Sorbetto Top Sew Along, Part 3: Inserting Sleeves
Have you been following along with the Seamwork Sorbetto sew along? In part 1, we cut and prepared our patterns, in part 2, we started sewing our bodice, and in this post, we’ll insert the sleeves. This method for inserting sleeves will work for any set-in sleeve. Remember to share your progress in the We All Sew Community and on Instagram (make sure to use the hashtag #weallsewsorbetto and tag me (@thelilacelk) and @BERNINAusa so we can see what you make!)
The polka dot fabric I used in the post was so kindly provided by Brewer. It’s a quilting cotton that works well for garments too!
1. The Anatomy of a Sleeve
Before we get sewing, let’s talk about how a sleeve is constructed. The sleeve pattern piece has three different notches, a single notch on one side and a double notch on the other side. There’s also a circle near the top (some patterns will have a notch here instead). I’ve marked each of these points below with a pin so that you can easily see them in a photo.
The single notch will line up with the front of your shirt, the double notch will line up with the back or your shirt, and the circle at the top will line up with your shoulder seam. You should have two sleeves that are mirror images of each other. One of these is your left sleeve and one is your right sleeve. The sleeves can only be inserted one way into your garment, otherwise, those notches won’t line up.
Sleeves have a curved edge at the top. This will be sewn into the arm opening (AKA armscye), but those curves go in opposite directions. We’ll have to ease these edges together and we’ll use some gathering stitches to help us do that.
2. Sewing Gathering Stitches
Start by pulling long thread tails from both your sewing machine needle and bobbin.
Set your sewing machine to a long stitch length (5 – 6 mm). Keeping those long thread tails, stitch 3/8″ from the edge of your sleeve, from the double notch to the single notch. Do not back stitch here.

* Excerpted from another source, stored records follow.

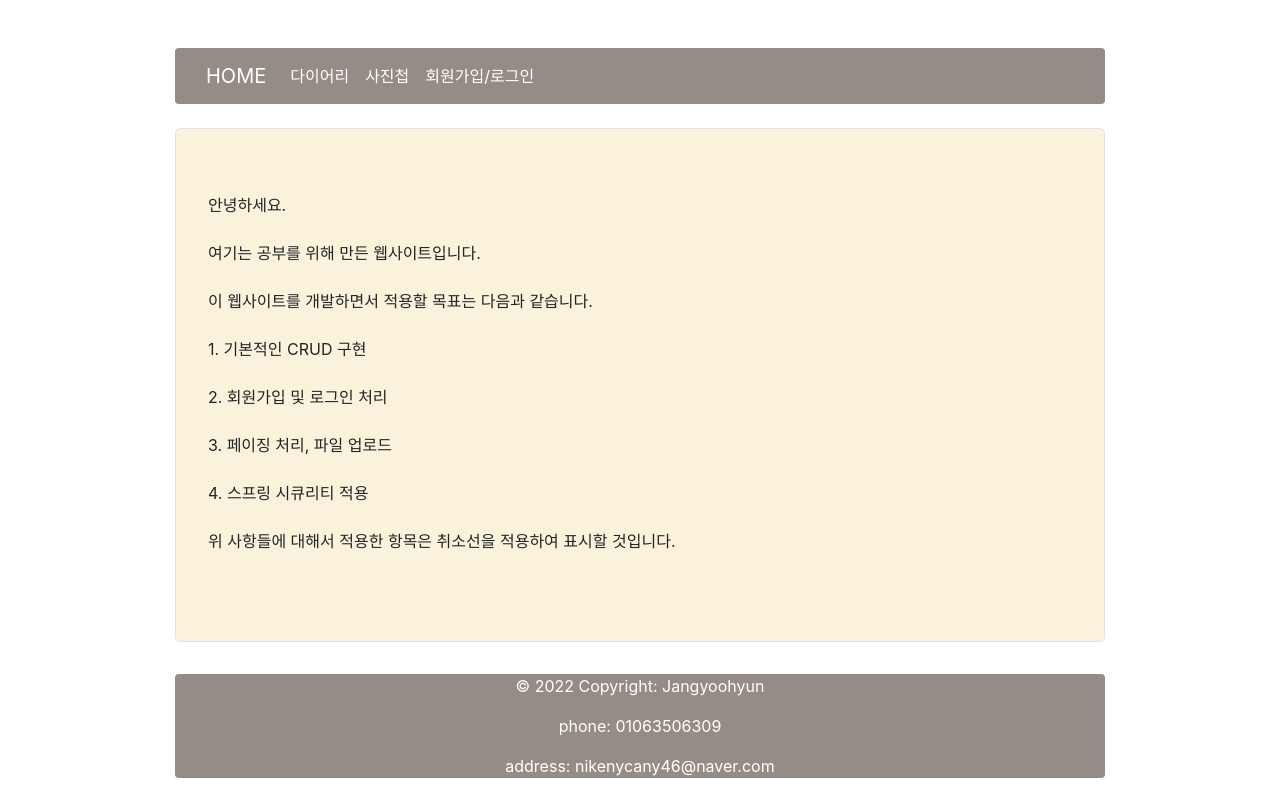
Repository: jangyoohyun/toyProject
Page: http://localhost/toyproject/WEB-INF/views/index.jsp
The author's editor kept a copy of each file at every save. The page is drawn from the files as they stood at one save, then again after a run of saves.
The browser window is 1280 px wide. The pictures show the whole page.
The page is served by Tomcat 9. Nobody is signed in. Other server files are loaded and not shown. The template is opened directly, without the code that normally fills it, so the values that code supplies are empty.

Above is the page before, as saved 2022-02-26 11:54:15.

### Study/toyproject/src/main/webapp/WEB-INF/views/index.jsp
<%@ page language="java" contentType="text/html; charset=UTF-8"
    pageEncoding="UTF-8"%>

<%@ include file="/WEB-INF/views/layout/header.jsp" %>

		<div class="jumbotron mt-4 border" style="background-color: #faf2db">
		안녕하세요.<br><br>
		<c:if test="${principal.username != null}">
			${principal.username}님 환영합니다.<br><br>
		</c:if>
		여기는 공부를 위해 만든 웹사이트입니다.<br><br>
		이 웹사이트를 개발하면서 적용할 목표는 다음과 같습니다.<br><br>
		1. 기본적인 CRUD 구현<br><br>
		2. 회원가입 및 로그인 처리<br><br>
		3. 페이징 처리, 파일 업로드<br><br>
		4. 스프링 시큐리티 적용<br><br>
		위 사항들에 대해서 적용한 항목은 취소선을 적용하여 표시할 것입니다.<br><br>
		</div>


<%@ include file="/WEB-INF/views/layout/footer.jsp" %>

### Study/toyproject/src/main/webapp/WEB-INF/views/layout/header.jsp
<%@ page language="java" contentType="text/html; charset=UTF-8"
	pageEncoding="UTF-8"%>
<%@ taglib uri="http://java.sun.com/jsp/jstl/core" prefix="c"%>
<%@ taglib prefix="sec"
	uri="http://www.springframework.org/security/tags"%>
<%@ taglib prefix="fmt" uri="http://java.sun.com/jsp/jstl/fmt"%>

<sec:authorize access="isAuthenticated()">
	<sec:authentication property="principal" var="principal" />
</sec:authorize>

<!DOCTYPE html>
<html>
<head>
<link rel="stylesheet"
	href="https://cdn.jsdelivr.net/npm/bootstrap@4.6.1/dist/css/bootstrap.min.css"
	integrity="sha384-zCbKRCUGaJDkqS1kPbPd7TveP5iyJE0EjAuZQTgFLD2ylzuqKfdKlfG/eSrtxUkn"
	crossorigin="anonymous">
<script src="https://code.jquery.com/jquery-3.6.0.js"
	integrity="sha256-H+K7U5CnXl1h5ywQfKtSj8PCmoN9aaq30gDh27Xc0jk="
	crossorigin="anonymous"></script>

<meta charset="UTF-8">

<title>Insert title here</title>
</head>
<body>
	<div class="container mt-5 w-75">
		<nav class="navbar navbar-expand-lg navbar-light rounded"
			style="background-color: #958D85">
			<div class="container-fluid">
				<a class="navbar-brand text-white" href="<c:url value="/"/>">HOME</a>
				<button class="navbar-toggler" type="button"
					data-bs-toggle="collapse" data-bs-target="#navbarNav"
					aria-controls="navbarNav" aria-expanded="false"
					aria-label="Toggle navigation">
					<span class="navbar-toggler-icon"></span>
				</button>
				<div class="collapse navbar-collapse" id="navbarNav">
					<ul class="navbar-nav">
						<li class="nav-item "><a class="nav-link text-white"
							href="<c:url value="/board?page=0"/>">다이어리</a></li>
						<li class="nav-item"><a class="nav-link text-white"
							href="<c:url value="/photo"/>">사진첩</a></li>
						<c:choose>
							<c:when test="${principal.username == null}">
								<li class="nav-item"><a class="nav-link text-white"
									href="<c:url value="/auth/signInForm"/>">회원가입/로그인</a></li>
							</c:when>
							<c:otherwise>
								<li class="nav-item"><a class="nav-link text-white"
									onclick="return confirm('로그아웃 하시겠습니까?');"
									href="<c:url value="/logout"/>">로그아웃</a></li>
								<li class="nav-item"><a class="nav-link text-white"
									href="<c:url value="/auth/userUpdate"/>">회원정보수정</a></li>
							</c:otherwise>
						</c:choose>

					</ul>
				</div>
			</div>
		</nav>

### Study/toyproject/src/main/webapp/WEB-INF/views/layout/footer.jsp
<%@ page language="java" contentType="text/html; charset=UTF-8"
	pageEncoding="UTF-8"%>


<footer class="text-center text-lg-start rounded" style="background-color: #958D85">
	<div class="text-center text-white">
		<p>© 2022 Copyright: Jangyoohyun</p>
		<p>phone: 01063506309</p>
		<p>address: nikenycany46@naver.com</p>
	</div>
</footer>


</div>


<script src="https://cdn.jsdelivr.net/npm/bootstrap@5.1.3/dist/js/bootstrap.bundle.min.js" integrity="sha384-ka7Sk0Gln4gmtz2MlQnikT1wXgYsOg+OMhuP+IlRH9sENBO0LRn5q+8nbTov4+1p" crossorigin="anonymous"></script>
<script src="https://code.jquery.com/jquery-3.6.0.js" integrity="sha256-H+K7U5CnXl1h5ywQfKtSj8PCmoN9aaq30gDh27Xc0jk=" crossorigin="anonymous"></script>


</body>
</html>

After the next 2 saves:
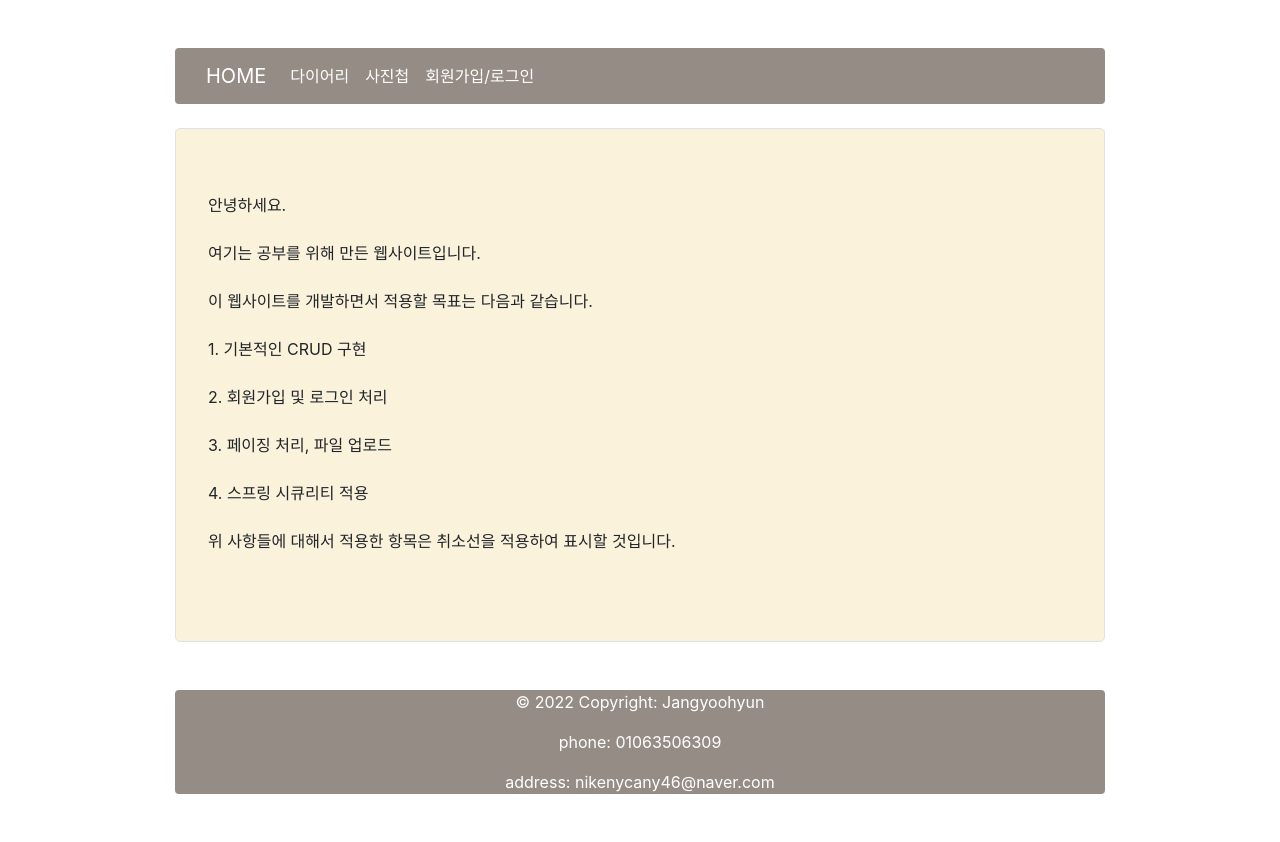
The 2 saves are shown as one change because they came seconds apart.
The last was saved 7 s later.
--- a/Study/toyproject/src/main/webapp/WEB-INF/views/layout/footer.jsp
+++ b/Study/toyproject/src/main/webapp/WEB-INF/views/layout/footer.jsp
@@ -3,7 +3,7 @@
 
 
 <footer class="text-center text-lg-start rounded" style="background-color: #958D85">
-	<div class="text-center text-white">
+	<div class="text-center m-5 text-white">
 		<p>© 2022 Copyright: Jangyoohyun</p>
 		<p>phone: 01063506309</p>
 		<p>address: nikenycany46@naver.com</p>
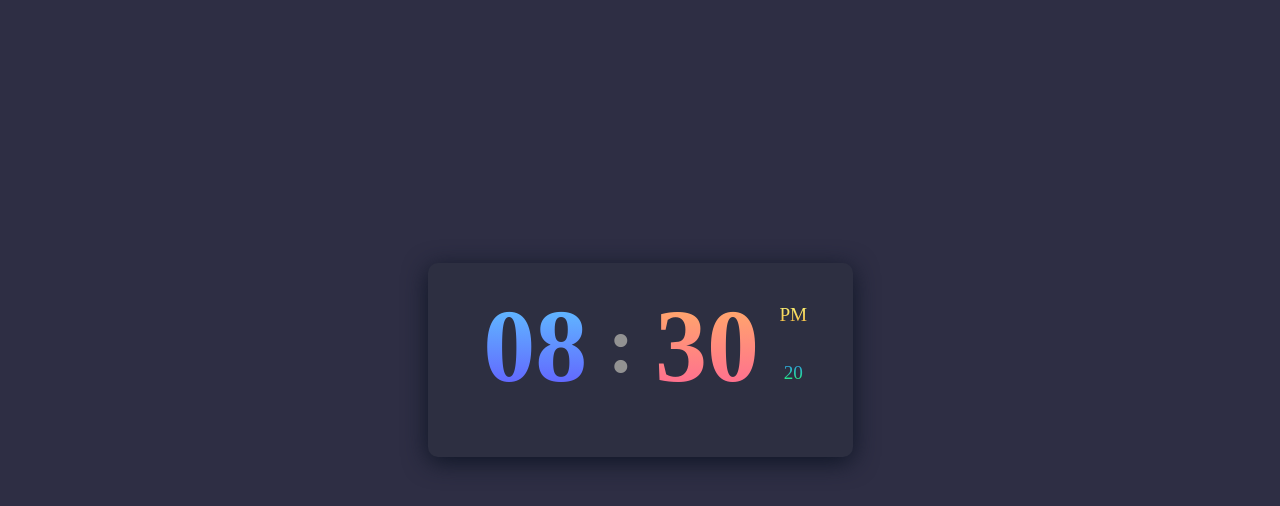
Repository: QUANGTHAI2003/digital-clock
Page: index.html
The author's editor kept a copy of each file at every save. The page is drawn from the files as they stood at one save, then again after the next save.
The browser window is 1280 px wide. The pictures show the whole page.

Above is the page before, as saved 2022-03-26 20:08:59.

### index.html
<!DOCTYPE html>
<html lang="en">
    <head>
        <meta charset="UTF-8" />
        <meta http-equiv="X-UA-Compatible" content="IE=edge" />
        <meta name="viewport" content="width=device-width, initial-scale=1.0" />
        <title>Digital-Clock</title>
        <link rel="stylesheet" href="style.css" />
        <link rel="stylesheet" href="https://unicons.iconscout.com/release/v4.0.0/css/line.css" />
    </head>
    <body>
        <div class="digital-clock">
            <div class="time">
                <span class="hour">08</span>
                <span class="dots">:</span>
                <span class="minutes">30</span>
                <div class="right-side">
                    <span class="period">PM</span>
                    <span class="seconds">20</span>
                </div>
            </div>
            <div class="calendar">
                <span class="month-name">Mar</span>,
                <span class="day-name">Sunday</span>
                <span class="day-number">6</span>
            </div>
        </div>
    </body>
</html>

### style.css
@import url('https://fonts.googleapis.com/css2?family=Poppins:ital,wght@0,100;0,200;0,300;0,400;0,500;0,600;0,700;0,800;0,900;1,100;1,200;1,300;1,400;1,500;1,600;1,700;1,800;1,900&display=swap');

* {
    margin: 0;
    padding: 0;
    box-sizing: border-box;
    font-family: 'Poppins'sans-serif;
}

body {
    min-height: 100vh;
    display: flex;
    justify-content: center;
    align-items: center;
    background: #2e2e44;
}

.digital-clock {
    position: relative;
    color: #fff;
    background: #2d2f41;
    width: 425px;
    padding: 20px 45px;
    box-shadow: 0 5px 25px rgba(14, 21, 37, 08);
    border-radius: 10px;
    display: flex;
    justify-content: center;
    align-items: center;
    flex-direction: column;
}

.time {
    position: relative;
    display: flex;
    justify-content: center;
    align-items: center;
}

.hour,
.dots,
.minutes {
    display: flex;
    justify-content: center;
    align-items: center;
    font-weight: 600;
    padding: 0 10px;
    line-height: 125px;
}

.hour,
.minutes {
    font-size: 6.5em;
    width: 125px;
}

.dots {
    font-size: 5em;
    color: #929292;
}

.hour {
    background: -webkit-linear-gradient(90deg, #634dff, #5fd4ff);
    -webkit-text-fill-color: transparent;
    -webkit-background-clip: text;
}

.minutes {
    background: -webkit-linear-gradient(90deg, #ff5e9a, #ffb960);
    -webkit-text-fill-color: transparent;
    -webkit-background-clip: text;
}

.right-side {
    position: relative;
    display: flex;
    justify-content: center;
    align-items: center;
    flex-direction: column;
    margin-left: 10px;
}

.period,
.seconds {
    font-size: 1.2em;
    font-weight: 500;
}

.period {
    transform: translateY(-20px);
    background: -webkit-linear-gradient(90deg, #f7b63f, #faf879);
    -webkit-text-fill-color: transparent;
    -webkit-background-clip: text;
}

.seconds {
    transform: translateY(16px);
    background: -webkit-linear-gradient(90deg, #24ff6d, #2f93f1);
    -webkit-text-fill-color: transparent;
    -webkit-background-clip: text;
}

.calendar {
    display: flex;
    justify-content: center;
    align-items: center;
    font-size: 1.3em;
    font-weight: 500;
    margin-bottom: 5px;
    background: -webkit-linear-gradient (90deg, #ae4af6, #ff98d1);
    -webkit-text-fill-color: transparent;
    -webkit-background-clip: text;
}

After the next save:
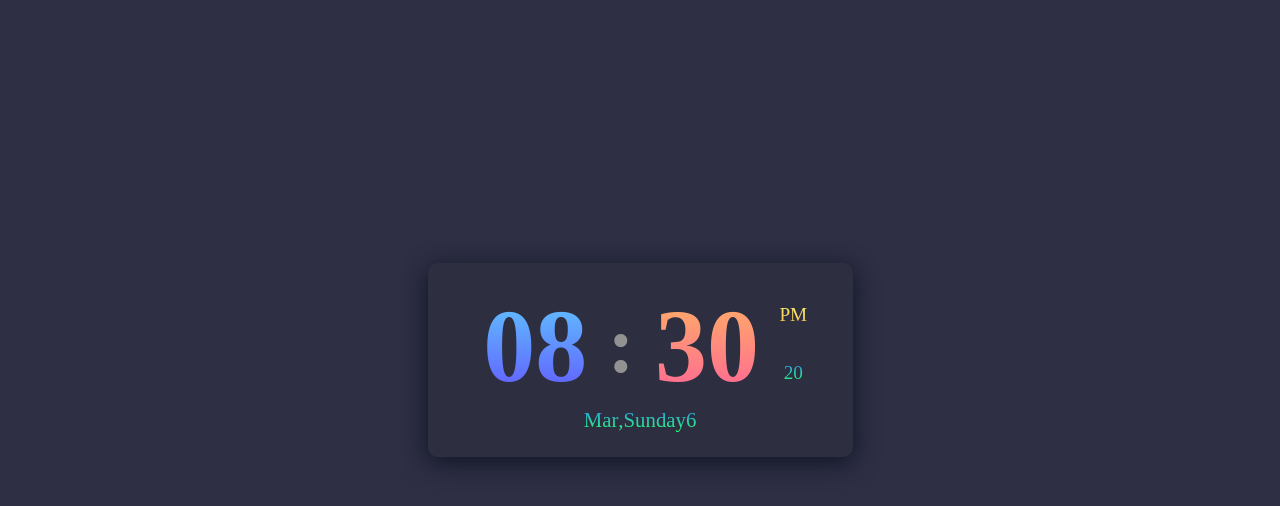
Saved 114 s later.
--- a/style.css
+++ b/style.css
@@ -106,7 +106,7 @@ body {
     font-size: 1.3em;
     font-weight: 500;
     margin-bottom: 5px;
-    background: -webkit-linear-gradient (90deg, #ae4af6, #ff98d1);
+    background: -webkit-linear-gradient(90deg, #24ff6d, #2f93f1);
     -webkit-text-fill-color: transparent;
     -webkit-background-clip: text;
 }
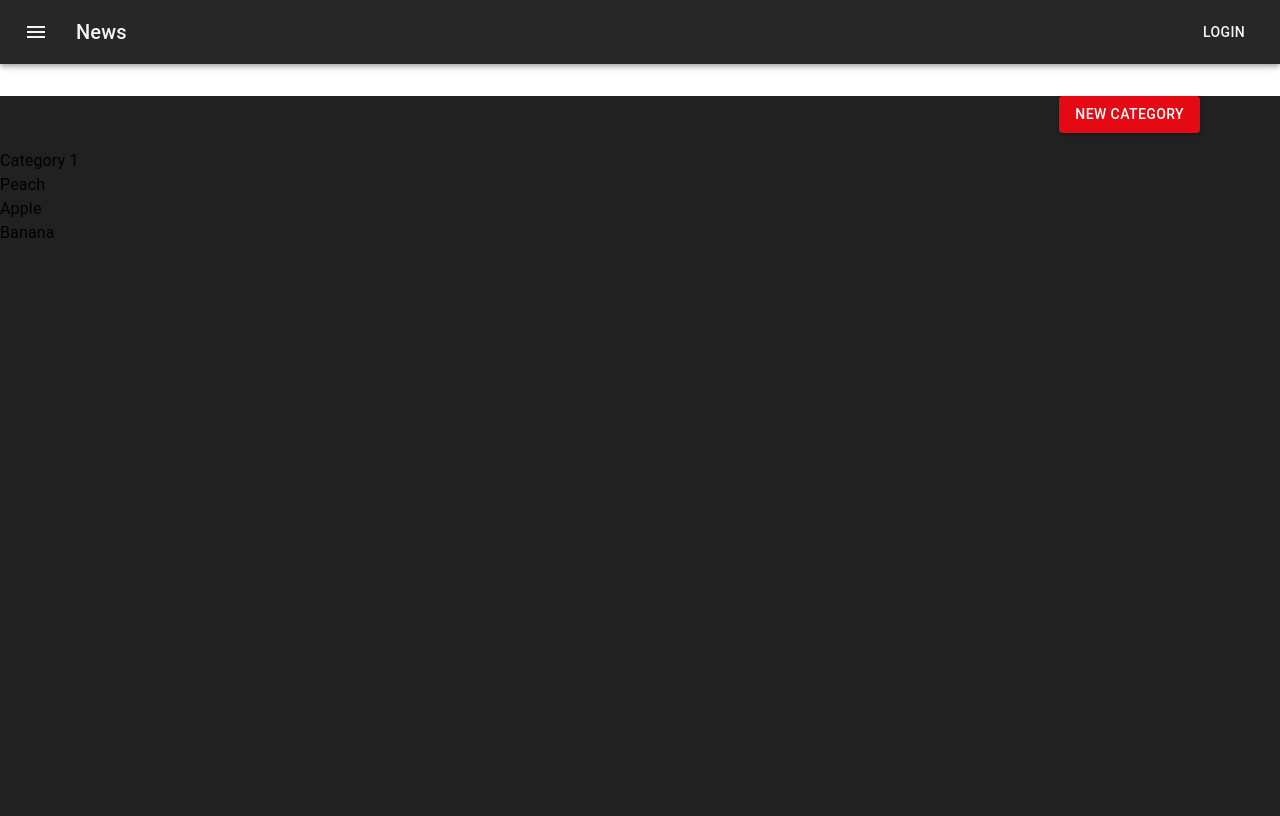
Repository: brunogyn88/codeflix-frontend
Page: /
An editor plug-in stored every save of this project. The page is shown before and after the next save, followed by the edit.
The browser window is 1280 px wide. The pictures show the whole page.
The project was rebuilt for these pictures with package versions that can differ from the ones it lists, and the page was loaded fresh each time. The framework's server and built-in components were replaced by stand-ins that run in the browser. Also part of the build but not shown: next.config.mjs.

Above is the page before, as saved 2023-08-30 21:59:41.

After the next save:
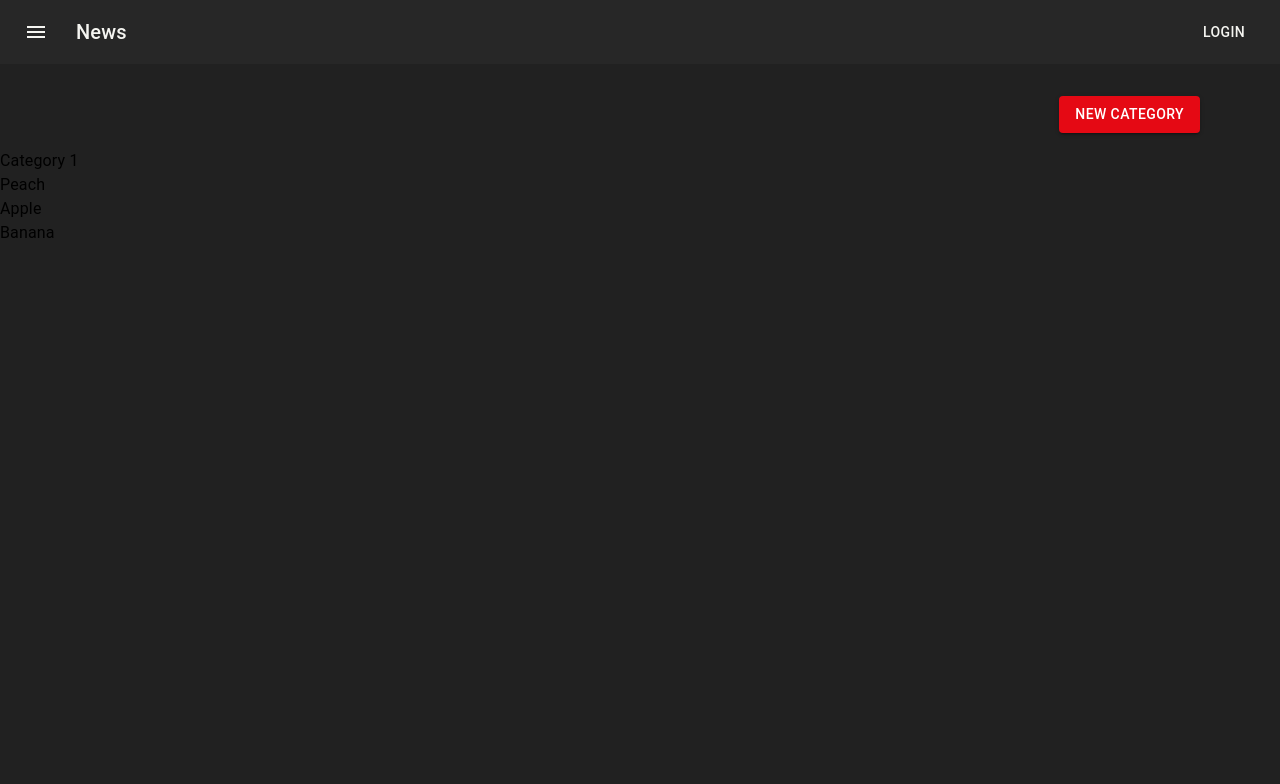
Saved 2 min 21 s later.
--- a/app/categories/page.tsx
+++ b/app/categories/page.tsx
@@ -7,7 +7,7 @@ export default function CategoryList() {
   const categories = useSelector(selectCategories);
 
   return (
-    <Box maxWidth="lg" sx={{ mt: 4, mb: 4 }}>
+    <Box maxWidth="lg" sx={{ pt: 4, mb: 4 }}>
       <Box display="flex" justifyContent="flex-end">
         <Button
           variant="contained"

At the end of your stitching, keep long thread tails. Repeat this using 3/4″ seam allowance. You’ll have two rows of parallel stitching from the double notch to the single notch.
Repeat this with the other sleeve.
3. Sew the Under Arm Seam
Fold your sleeve in half, right sides together, matching up the under arm seam. Sew this using a 5/8″ seam allowance.
Finish this seam allowance like you did the shoulder and side seams in part 2. Press this seam open or to one side.
4. Insert the Sleeve Into The Bodice
Now we need to insert the sleeve into the bodice, right sides together, matching up the raw edges and the notches. To do this, turn your sleeve right side out and the bodice wrong side out. Insert the sleeve into the arm opening so that the double notch is on the back side and the single notch is on the front side.
Pin the underarm seam of the sleeve to the side seam of the bodice, the single notch on the sleeve to the single notch on the bodice, the double notch on the sleeve to the double notch on the bodice, and the circle on the sleeve to the shoulder seam.
Pin the raw edges together between these points. The lower half of the sleeve will line up easily, but you’ll have to use the gathering stitching to ease in the top of the sleeve cap. Hold the thread tails from the gathering stitches on one side of the fabric and pull them to gather the sleeve between the notch and the shoulder seam. Gather enough so that you can match the raw edges of the sleeve and the bodice.
Add as many pins as you need to in order to get all those raw edges to line up.
5. Sew the Sleeve
After you’ve pinned, sew the sleeve to the bodice, with a 5/8″ seam allowance, starting at the underarm seam. Sew all the way around, backstitching at the beginning and the end. I find it easiest to sew with the sleeve facing up and with the bulk of the fabric above your machine rather than around the free arm.
When you sew around the top of the sleeve, you’ll be sewing between the rows of basting stitches.
When you make it all the way around, check to make sure you don’t have any puckers in your fabric. If you are happy with your stitching, you can remove the basting stitches (they should just pull out, but you may need to use a seam ripper if they got tacked down). Finish the seam allowance in your preferred method and press the seams toward the sleeve.
Repeat the process for the other sleeve and you’re all done for today’s post! How amazing that you’ve just sewn sleeves! In the next post (Part 4) we’ll go over hemming the neckline, sleeves, and bottom of the shirt! If you have questions, please feel free to post them in the comments. Remember to share your progress in the WeAllSew Community and on Instagram (make sure to use the hashtag #weallsewsorbetto and tag me (@thelilacelk) and @BERNINAusa so we can see what you make!)